_Instructions for the task_. Beginning with the line containing "Before and after one commit to linderCasas/Drenaje, an" and ending with the last line, repeat the records exactly.

Change detection data:
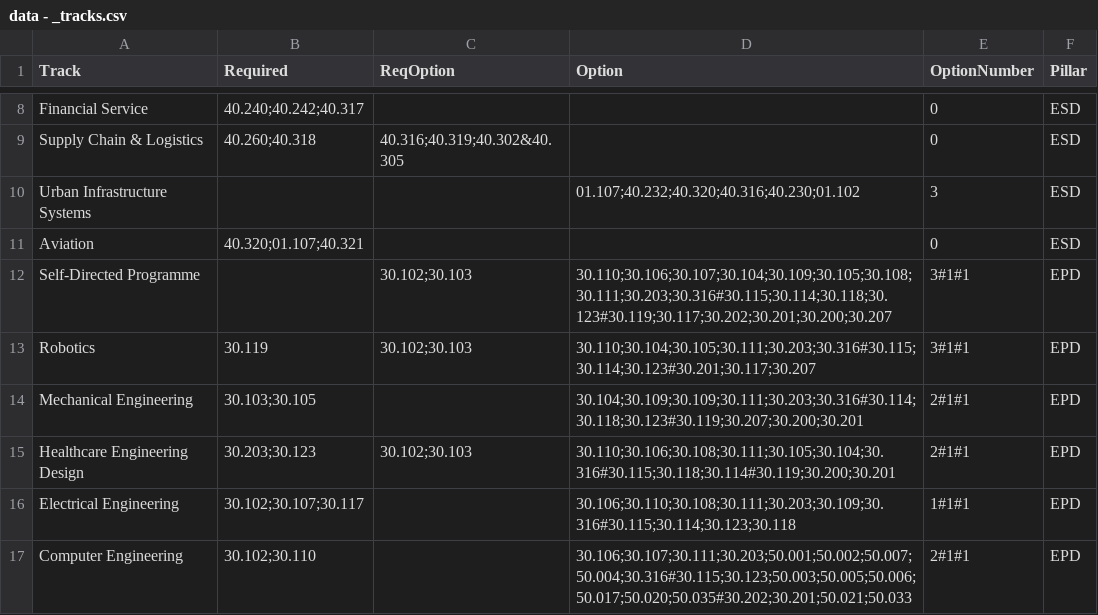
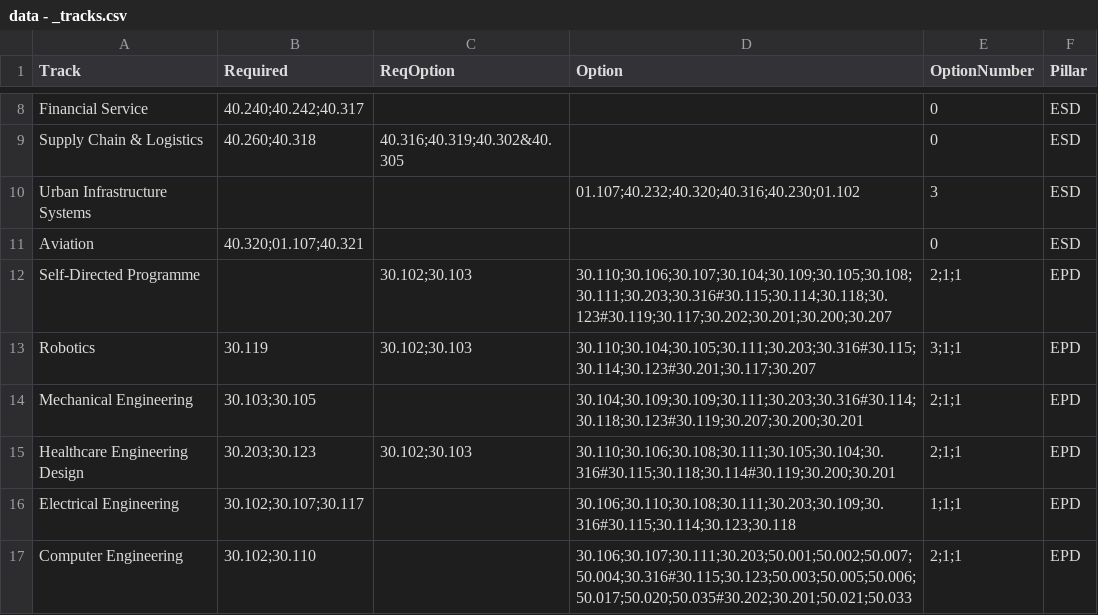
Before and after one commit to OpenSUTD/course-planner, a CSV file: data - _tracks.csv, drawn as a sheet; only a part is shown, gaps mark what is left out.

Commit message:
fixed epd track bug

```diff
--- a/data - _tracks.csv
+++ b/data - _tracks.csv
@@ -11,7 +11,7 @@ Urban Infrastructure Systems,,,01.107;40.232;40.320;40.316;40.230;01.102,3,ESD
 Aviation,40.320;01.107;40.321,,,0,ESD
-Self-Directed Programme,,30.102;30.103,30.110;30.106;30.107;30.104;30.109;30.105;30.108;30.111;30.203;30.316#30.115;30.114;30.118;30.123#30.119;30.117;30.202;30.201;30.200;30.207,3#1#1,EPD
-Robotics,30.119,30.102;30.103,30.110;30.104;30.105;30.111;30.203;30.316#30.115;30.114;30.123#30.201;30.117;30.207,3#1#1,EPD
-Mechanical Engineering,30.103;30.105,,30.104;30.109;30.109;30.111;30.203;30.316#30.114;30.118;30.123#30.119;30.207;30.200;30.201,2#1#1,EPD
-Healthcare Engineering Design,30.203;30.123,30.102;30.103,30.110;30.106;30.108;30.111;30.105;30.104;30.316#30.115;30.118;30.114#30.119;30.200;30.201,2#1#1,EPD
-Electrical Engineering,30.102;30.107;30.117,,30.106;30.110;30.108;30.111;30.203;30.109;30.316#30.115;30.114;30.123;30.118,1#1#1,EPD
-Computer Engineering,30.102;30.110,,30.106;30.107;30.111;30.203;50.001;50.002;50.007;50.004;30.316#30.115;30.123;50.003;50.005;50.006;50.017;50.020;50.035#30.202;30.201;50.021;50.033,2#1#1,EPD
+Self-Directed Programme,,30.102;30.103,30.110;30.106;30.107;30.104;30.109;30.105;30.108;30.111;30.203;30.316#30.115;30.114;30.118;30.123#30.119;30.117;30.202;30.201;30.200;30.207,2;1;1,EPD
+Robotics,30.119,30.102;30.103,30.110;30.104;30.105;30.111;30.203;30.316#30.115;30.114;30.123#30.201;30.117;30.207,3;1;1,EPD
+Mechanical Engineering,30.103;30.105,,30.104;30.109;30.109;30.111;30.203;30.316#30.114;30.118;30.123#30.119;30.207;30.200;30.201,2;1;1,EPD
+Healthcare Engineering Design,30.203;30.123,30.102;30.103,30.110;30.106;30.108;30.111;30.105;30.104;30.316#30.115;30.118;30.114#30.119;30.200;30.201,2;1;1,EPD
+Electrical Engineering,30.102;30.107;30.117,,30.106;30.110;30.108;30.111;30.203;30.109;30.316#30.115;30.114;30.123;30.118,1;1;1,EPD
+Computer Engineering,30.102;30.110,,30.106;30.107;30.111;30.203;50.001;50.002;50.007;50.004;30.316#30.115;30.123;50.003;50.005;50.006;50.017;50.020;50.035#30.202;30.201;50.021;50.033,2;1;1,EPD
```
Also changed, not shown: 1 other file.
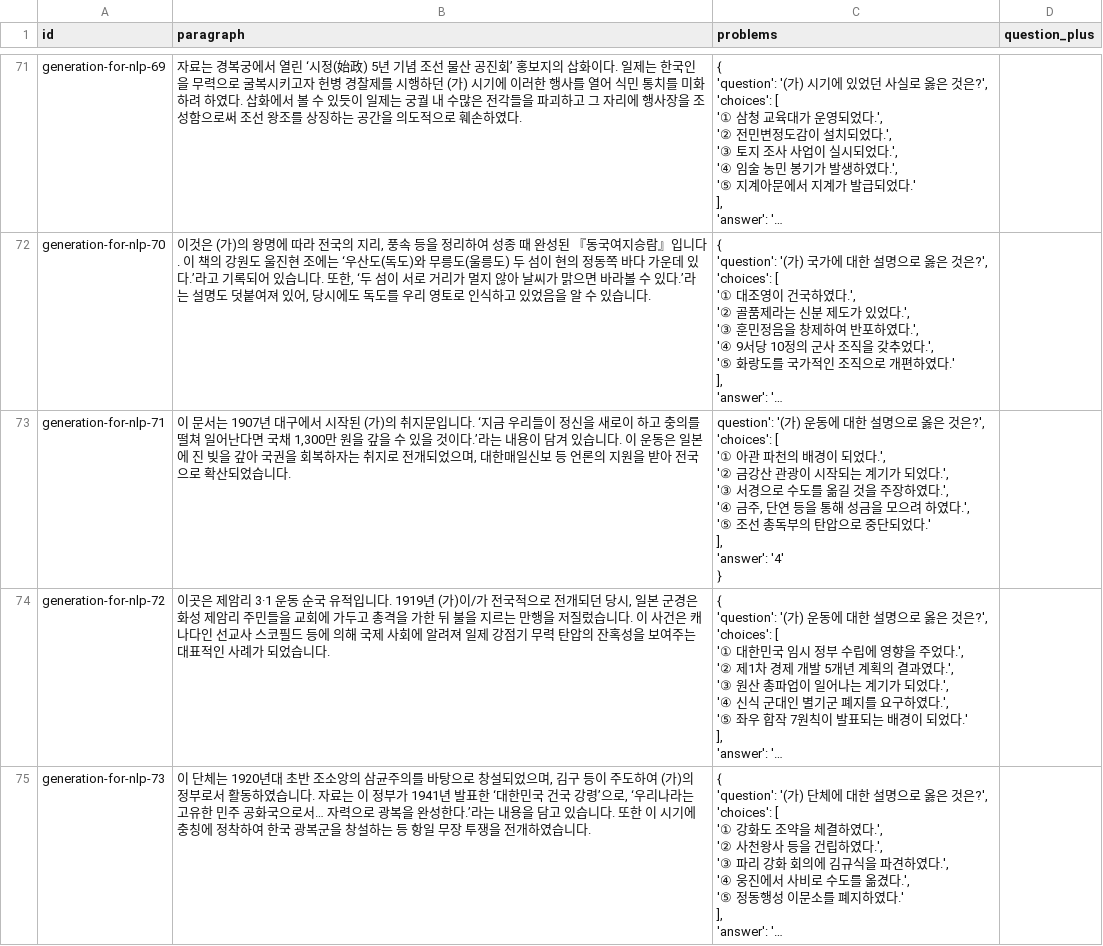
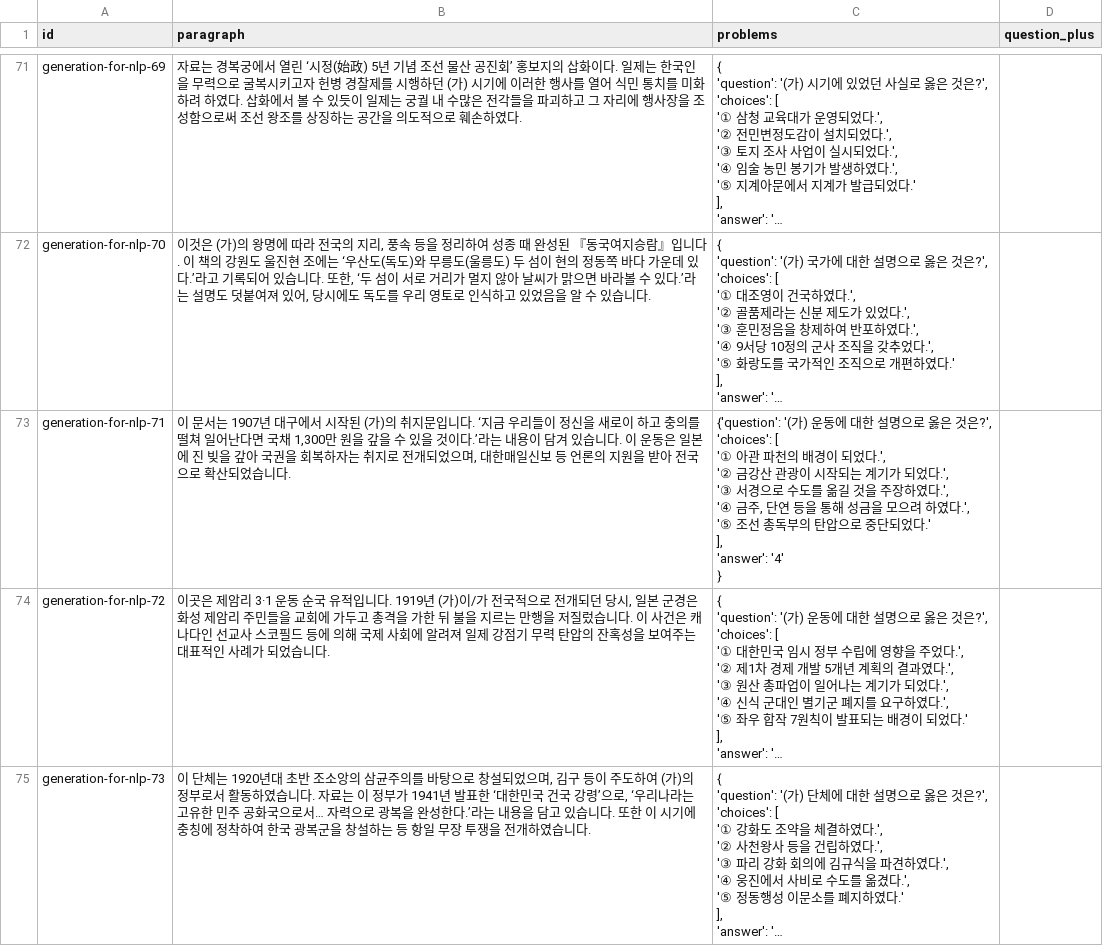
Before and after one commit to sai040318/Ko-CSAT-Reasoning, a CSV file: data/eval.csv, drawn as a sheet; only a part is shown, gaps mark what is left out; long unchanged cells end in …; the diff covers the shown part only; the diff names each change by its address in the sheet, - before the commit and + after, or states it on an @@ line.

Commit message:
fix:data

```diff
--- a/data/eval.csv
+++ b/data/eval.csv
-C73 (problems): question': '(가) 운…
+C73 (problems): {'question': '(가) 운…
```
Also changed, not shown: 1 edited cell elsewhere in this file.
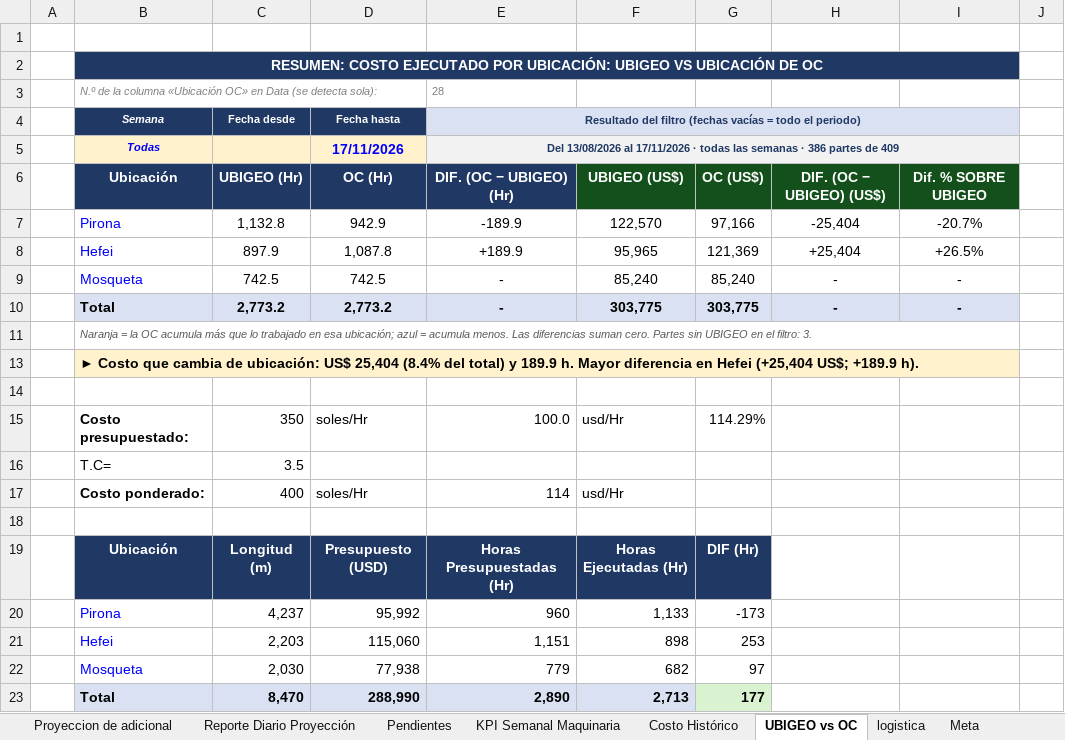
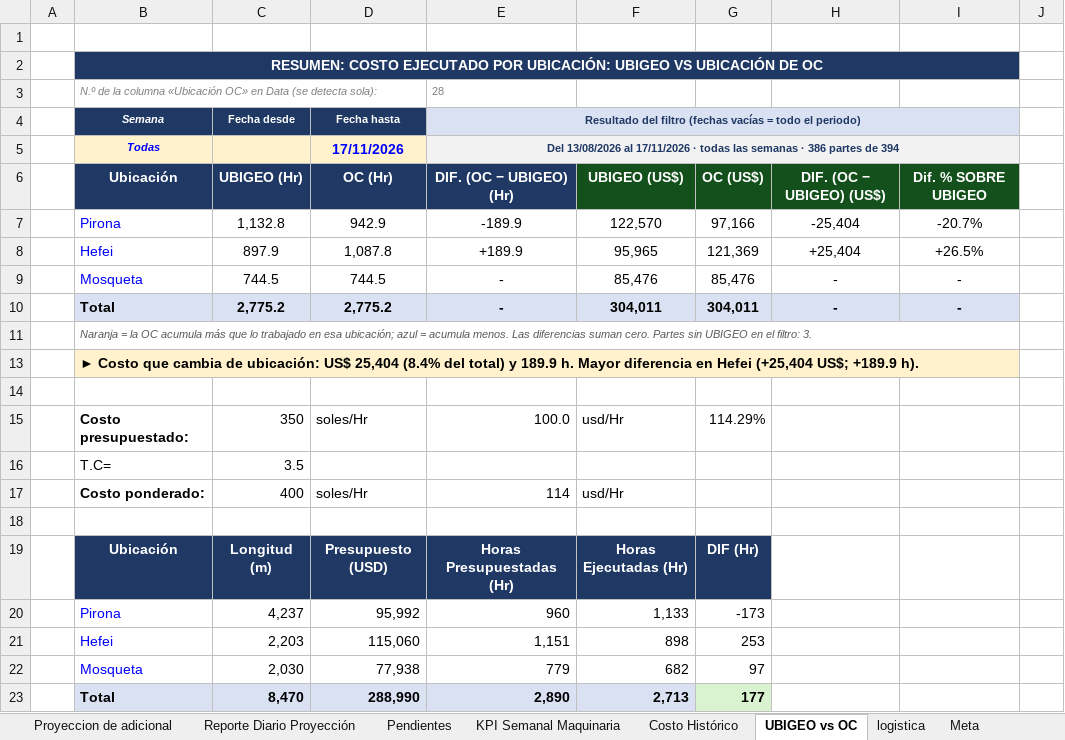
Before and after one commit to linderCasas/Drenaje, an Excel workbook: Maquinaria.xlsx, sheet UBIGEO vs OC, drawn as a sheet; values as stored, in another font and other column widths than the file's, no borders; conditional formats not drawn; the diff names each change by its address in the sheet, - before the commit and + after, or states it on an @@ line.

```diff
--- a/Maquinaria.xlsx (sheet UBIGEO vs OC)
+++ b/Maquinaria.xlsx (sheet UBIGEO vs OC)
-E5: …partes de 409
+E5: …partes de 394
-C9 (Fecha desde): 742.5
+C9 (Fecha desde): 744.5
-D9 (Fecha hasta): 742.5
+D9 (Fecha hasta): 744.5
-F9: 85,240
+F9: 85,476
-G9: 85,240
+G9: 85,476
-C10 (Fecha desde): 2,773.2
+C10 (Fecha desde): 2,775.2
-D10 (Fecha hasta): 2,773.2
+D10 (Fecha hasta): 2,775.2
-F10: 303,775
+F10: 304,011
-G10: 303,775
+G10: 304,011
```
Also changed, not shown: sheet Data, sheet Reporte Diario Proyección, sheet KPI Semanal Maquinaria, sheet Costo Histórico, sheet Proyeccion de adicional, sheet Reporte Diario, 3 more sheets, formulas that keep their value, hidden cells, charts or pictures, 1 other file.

_Result below_.
Before and after one commit to linderCasas/Drenaje, an Excel workbook: Maquinaria.xlsx, sheet UBIGEO vs OC, drawn as a sheet; values as stored, in another font and other column widths than the file's, no borders; conditional formats not drawn; the diff names each change by its address in the sheet, - before the commit and + after, or states it on an @@ line.

```diff
--- a/Maquinaria.xlsx (sheet UBIGEO vs OC)
+++ b/Maquinaria.xlsx (sheet UBIGEO vs OC)
-E5: …partes de 409
+E5: …partes de 394
-C9 (Fecha desde): 742.5
+C9 (Fecha desde): 744.5
-D9 (Fecha hasta): 742.5
+D9 (Fecha hasta): 744.5
-F9: 85,240
+F9: 85,476
-G9: 85,240
+G9: 85,476
-C10 (Fecha desde): 2,773.2
+C10 (Fecha desde): 2,775.2
-D10 (Fecha hasta): 2,773.2
+D10 (Fecha hasta): 2,775.2
-F10: 303,775
+F10: 304,011
-G10: 303,775
+G10: 304,011
```
Also changed, not shown: sheet Data, sheet Reporte Diario Proyección, sheet KPI Semanal Maquinaria, sheet Costo Histórico, sheet Proyeccion de adicional, sheet Reporte Diario, 3 more sheets, formulas that keep their value, hidden cells, charts or pictures, 1 other file.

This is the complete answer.